It has been five months since my last post. Yes, I’m still working on making more time to cook. Unless you have a tube in your throat or stomach, I hope you are doing better than I am in exploring the world of taste because it is such a pleasure to be able to learn through the senses when one does make time to cook! From Comoros, I have made my way over to the intoxicating country of Morocco.
Here are two lovely Morocan proverbs from: Maroc Mama aka Amanda ‘s blog about a life of travel and food that I must envy! I truly agree with the above proverb because travel does help you appreciate humanity and our world more! You see and taste things you never knew existed as if you were a baby seeing things through fresh eyes for perhaps the first time!
Life is meaningful/ pleasurable if we view our suffering as growth or learning experiences rather than regrets.
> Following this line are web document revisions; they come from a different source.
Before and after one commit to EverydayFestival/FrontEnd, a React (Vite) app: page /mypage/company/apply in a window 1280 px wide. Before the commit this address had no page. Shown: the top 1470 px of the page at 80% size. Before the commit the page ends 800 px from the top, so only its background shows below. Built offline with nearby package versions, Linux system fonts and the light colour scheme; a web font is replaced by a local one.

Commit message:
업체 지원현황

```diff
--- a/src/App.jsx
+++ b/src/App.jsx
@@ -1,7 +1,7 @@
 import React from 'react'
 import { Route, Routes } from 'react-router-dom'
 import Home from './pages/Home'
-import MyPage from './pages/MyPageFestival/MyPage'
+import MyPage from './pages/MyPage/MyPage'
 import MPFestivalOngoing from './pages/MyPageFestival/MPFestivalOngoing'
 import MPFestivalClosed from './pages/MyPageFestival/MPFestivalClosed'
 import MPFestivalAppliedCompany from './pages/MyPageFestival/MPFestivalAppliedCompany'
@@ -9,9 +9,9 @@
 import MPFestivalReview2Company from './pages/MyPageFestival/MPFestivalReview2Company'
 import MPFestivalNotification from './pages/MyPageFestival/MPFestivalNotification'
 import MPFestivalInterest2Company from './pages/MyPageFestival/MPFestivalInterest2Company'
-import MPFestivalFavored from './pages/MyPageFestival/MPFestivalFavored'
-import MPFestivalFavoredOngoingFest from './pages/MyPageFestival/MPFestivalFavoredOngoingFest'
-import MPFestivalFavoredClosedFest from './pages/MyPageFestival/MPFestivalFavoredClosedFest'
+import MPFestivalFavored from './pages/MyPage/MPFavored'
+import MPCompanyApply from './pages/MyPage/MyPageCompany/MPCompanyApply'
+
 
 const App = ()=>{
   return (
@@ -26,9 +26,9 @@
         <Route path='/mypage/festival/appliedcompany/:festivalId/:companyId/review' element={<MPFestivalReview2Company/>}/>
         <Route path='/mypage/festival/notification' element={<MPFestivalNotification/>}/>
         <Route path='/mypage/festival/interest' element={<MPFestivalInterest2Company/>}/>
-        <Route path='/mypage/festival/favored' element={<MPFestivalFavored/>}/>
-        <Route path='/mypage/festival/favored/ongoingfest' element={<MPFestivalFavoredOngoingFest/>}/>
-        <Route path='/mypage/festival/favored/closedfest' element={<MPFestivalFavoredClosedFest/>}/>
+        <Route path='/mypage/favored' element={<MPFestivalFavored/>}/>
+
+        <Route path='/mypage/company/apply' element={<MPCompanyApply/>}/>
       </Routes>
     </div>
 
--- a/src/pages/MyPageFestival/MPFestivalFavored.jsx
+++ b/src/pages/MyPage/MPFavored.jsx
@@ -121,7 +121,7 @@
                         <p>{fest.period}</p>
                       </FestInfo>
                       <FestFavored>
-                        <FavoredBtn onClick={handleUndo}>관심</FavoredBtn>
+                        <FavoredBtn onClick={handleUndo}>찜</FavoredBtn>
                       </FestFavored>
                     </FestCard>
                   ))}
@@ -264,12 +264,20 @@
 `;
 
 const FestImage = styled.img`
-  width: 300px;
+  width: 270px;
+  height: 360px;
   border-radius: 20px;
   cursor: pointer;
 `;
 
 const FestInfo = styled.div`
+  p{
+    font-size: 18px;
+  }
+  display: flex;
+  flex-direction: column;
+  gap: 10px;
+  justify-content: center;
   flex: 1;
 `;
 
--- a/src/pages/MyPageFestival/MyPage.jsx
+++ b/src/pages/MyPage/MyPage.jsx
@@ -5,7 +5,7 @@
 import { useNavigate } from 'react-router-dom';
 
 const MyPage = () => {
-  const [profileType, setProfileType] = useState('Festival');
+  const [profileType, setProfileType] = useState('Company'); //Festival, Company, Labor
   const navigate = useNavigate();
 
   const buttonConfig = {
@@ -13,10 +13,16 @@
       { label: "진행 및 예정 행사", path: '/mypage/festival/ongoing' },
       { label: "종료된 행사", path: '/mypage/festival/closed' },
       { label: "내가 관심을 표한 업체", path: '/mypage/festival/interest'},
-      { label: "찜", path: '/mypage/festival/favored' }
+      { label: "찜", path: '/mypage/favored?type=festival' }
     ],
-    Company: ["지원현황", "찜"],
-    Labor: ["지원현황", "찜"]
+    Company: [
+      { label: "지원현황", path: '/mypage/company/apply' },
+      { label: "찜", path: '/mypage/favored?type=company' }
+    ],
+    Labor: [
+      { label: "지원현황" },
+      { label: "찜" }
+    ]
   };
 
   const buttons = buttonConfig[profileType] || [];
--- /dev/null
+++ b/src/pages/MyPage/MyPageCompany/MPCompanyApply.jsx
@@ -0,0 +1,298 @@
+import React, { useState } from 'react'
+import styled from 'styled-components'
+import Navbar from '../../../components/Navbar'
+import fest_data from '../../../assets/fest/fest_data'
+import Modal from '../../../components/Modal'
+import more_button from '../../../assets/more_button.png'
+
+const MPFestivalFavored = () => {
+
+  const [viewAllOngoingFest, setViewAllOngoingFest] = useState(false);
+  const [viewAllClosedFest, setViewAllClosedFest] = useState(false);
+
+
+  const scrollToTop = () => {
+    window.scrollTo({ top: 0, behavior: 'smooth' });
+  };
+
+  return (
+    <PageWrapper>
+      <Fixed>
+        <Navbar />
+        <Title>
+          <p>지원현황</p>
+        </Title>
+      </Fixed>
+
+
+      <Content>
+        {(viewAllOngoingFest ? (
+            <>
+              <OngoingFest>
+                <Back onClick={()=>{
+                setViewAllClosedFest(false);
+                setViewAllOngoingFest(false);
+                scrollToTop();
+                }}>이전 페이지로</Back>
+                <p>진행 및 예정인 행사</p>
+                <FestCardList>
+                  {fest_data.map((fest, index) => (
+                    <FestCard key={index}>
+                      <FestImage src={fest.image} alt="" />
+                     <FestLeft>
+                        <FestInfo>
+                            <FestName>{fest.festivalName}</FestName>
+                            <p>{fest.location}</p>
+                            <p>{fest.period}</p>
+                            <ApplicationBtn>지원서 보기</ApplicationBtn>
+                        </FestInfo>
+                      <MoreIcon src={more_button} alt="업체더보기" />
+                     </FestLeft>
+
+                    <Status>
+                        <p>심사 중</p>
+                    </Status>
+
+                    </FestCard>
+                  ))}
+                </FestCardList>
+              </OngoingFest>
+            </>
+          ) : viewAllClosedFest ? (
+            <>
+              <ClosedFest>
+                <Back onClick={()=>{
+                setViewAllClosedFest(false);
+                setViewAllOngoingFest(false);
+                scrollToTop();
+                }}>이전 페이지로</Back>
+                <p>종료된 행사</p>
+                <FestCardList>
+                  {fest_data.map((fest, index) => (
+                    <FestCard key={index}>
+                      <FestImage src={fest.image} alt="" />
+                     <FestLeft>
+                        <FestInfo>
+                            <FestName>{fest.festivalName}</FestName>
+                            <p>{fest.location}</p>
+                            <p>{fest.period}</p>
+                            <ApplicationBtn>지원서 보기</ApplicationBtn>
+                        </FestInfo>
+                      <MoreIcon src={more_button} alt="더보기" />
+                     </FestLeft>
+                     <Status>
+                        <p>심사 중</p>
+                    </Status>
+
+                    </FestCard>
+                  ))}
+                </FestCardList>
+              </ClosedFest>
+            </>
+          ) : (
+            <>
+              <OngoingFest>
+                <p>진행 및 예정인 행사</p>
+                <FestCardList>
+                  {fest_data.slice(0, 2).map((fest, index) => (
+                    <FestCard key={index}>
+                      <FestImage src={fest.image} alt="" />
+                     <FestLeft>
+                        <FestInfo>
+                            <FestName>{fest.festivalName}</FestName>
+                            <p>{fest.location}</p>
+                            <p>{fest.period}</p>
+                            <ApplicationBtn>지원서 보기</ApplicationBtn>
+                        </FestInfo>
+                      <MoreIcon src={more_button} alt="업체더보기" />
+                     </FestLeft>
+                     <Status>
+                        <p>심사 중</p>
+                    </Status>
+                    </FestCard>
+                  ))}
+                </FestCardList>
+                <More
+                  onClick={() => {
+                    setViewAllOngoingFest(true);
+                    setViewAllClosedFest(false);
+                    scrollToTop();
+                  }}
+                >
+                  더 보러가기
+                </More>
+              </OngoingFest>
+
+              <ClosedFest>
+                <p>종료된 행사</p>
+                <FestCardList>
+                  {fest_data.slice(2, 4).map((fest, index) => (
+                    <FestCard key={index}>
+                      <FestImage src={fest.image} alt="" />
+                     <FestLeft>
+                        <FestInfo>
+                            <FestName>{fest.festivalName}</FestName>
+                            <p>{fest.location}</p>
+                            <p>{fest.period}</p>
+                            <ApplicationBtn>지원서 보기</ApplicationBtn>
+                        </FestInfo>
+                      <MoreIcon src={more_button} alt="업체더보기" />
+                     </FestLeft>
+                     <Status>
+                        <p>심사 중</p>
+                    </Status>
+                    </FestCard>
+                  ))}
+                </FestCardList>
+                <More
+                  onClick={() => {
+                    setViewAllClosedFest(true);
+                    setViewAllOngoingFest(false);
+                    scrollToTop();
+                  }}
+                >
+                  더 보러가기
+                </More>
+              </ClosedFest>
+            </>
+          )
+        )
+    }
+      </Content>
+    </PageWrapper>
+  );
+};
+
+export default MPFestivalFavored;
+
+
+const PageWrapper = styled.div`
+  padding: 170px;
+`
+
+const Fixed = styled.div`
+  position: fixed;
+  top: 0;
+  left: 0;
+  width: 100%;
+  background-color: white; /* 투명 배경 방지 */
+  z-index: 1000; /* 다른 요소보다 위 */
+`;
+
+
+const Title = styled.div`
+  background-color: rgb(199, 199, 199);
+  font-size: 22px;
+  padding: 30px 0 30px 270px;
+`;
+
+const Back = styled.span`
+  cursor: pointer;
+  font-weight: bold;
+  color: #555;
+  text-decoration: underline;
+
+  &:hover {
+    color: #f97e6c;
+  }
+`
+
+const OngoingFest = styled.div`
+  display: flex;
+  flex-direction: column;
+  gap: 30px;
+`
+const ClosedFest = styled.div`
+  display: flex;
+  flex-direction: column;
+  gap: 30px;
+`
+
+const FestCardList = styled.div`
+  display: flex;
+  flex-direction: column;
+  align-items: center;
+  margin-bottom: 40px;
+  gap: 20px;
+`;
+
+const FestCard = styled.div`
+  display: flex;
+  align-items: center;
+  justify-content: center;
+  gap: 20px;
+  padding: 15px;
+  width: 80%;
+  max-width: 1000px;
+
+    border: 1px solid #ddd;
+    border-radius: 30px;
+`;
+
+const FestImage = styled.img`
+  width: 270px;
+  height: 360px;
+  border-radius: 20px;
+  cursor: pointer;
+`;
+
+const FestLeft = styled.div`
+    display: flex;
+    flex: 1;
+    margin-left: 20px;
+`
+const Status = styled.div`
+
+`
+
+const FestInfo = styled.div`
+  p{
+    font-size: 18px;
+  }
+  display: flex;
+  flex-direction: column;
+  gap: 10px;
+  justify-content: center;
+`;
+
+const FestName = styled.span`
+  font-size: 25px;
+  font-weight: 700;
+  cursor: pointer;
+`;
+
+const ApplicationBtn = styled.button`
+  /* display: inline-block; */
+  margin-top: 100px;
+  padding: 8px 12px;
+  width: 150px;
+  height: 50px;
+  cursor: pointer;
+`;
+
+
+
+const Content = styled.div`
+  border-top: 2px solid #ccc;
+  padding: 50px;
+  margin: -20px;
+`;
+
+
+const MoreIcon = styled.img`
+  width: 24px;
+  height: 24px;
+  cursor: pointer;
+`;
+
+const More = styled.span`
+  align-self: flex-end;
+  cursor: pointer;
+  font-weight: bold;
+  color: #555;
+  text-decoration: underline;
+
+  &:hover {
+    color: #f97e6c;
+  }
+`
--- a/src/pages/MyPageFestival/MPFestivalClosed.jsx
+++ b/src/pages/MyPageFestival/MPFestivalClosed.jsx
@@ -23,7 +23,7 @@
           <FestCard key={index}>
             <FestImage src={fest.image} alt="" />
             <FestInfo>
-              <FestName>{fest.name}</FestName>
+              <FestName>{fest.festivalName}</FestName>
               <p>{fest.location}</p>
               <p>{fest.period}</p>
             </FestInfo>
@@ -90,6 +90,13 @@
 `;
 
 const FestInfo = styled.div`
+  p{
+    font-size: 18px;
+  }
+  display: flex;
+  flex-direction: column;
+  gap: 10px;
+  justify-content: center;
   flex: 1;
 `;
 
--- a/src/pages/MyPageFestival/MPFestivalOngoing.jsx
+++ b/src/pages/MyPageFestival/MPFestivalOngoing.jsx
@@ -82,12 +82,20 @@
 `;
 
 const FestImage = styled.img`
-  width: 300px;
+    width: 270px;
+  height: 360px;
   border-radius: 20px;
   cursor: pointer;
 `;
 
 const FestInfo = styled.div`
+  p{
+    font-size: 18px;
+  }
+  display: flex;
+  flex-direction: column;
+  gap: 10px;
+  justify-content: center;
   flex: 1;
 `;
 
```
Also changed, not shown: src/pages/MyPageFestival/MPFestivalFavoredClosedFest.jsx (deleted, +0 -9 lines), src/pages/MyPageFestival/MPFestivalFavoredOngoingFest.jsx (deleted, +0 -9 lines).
My regret used to be that I went traveling instead of getting married so young but since we will learn from this proverb, I should say, “I have learned the value of travel, integrity and time. ” I hope to make travel accessible to more people one day, but for now I can only leave you with the following recipe: Moroccan lamb kofta with cucumber tomato farro salad and garlic mint yogurt.
Note: The pita bread and Greek yogurt were purchased from the market.
- We steamed the farro in the rice cooker. You can also boil water and cook the farro in the boiling water for 20 minutes on the stove top if you do not have a rice cooker.
- Wash and cut the cucumber, tomato and basil. Place in a salad bowl.
- Wash and cut a small bunch of mint. Mix it with 4 tablespoons of Greek yogurt with 2 cloves of minced garlic. The garlic mint yogurt is ready!
- In a separate bowl, mix a tablespoon of the Greek yogurt with the lamb, 4 cloves of minced garlic and cilantro.
- Shape the meat into oblong shapes for the kofta.
5. Cook the meat.
6. By now, the farro should be ready to put into the salad with the tomato and cucumber. Mix it with a bit of olive oil.
7. Heat the pita on the stove top. The dish is ready to enjoy!
Have you made this dish before? If so, how did it turn out? Does anyone know how it is made in Morocco? I’d love to know what is different!
Curious about Morocco’s very rich diverse cultural food history? Take a look at: